The skin cancer’s visible size and shape are determined. There may be tiny roots that can only be seen with a microscope. If these are not taken out, cancer will come back.

Step 2

The surgeon removes the tumor that can be seen.

Step 3

The surgeon removes a thin layer of skin from the wound and divides it into sections. Each is then dyed a certain color. Marks made on the skin show where the sample came from and its position. The surgeon draws a map to relate points on the tumor with the place where it used to be.

Step 4

The bottom and edges of the piece of cancerous skin are studied under a microscope. Wherever cancer cells still remain, a mark is made on the map. The surgeon removes another thin layer of skin at each mark and repeats these steps.

Step 5

When no more cancer cells are found in the wound or at its edges, the surgery is done. As much normal skin as possible is saved by this method. A smaller wound is more likely to heal with a scar that needs little or no repair.
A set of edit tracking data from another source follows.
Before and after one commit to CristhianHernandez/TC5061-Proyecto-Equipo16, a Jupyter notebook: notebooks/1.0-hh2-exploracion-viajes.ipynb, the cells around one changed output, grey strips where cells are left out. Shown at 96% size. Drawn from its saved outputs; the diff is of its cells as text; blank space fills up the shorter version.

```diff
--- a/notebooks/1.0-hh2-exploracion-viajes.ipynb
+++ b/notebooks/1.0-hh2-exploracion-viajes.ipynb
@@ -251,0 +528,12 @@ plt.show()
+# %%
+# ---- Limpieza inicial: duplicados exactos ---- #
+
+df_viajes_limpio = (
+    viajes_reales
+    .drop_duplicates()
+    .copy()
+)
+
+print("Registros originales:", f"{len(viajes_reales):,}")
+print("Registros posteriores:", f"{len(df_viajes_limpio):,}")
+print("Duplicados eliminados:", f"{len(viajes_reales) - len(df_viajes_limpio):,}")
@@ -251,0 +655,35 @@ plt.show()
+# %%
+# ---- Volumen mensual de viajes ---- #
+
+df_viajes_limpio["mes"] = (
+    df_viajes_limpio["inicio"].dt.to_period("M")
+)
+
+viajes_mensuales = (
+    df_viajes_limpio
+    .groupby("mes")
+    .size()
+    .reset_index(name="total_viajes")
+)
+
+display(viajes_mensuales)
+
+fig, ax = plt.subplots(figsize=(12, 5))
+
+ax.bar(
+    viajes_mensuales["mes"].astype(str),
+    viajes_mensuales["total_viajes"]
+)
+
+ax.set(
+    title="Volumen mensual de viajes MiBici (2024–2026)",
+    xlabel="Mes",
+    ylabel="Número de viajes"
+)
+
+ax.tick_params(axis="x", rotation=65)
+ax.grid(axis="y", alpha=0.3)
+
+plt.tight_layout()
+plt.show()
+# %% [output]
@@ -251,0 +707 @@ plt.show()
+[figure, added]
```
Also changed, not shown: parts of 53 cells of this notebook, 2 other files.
  • Julia Obadiah, M.D.
  • Keleigh Nersasian, PA-C
Fax: 503.691.1144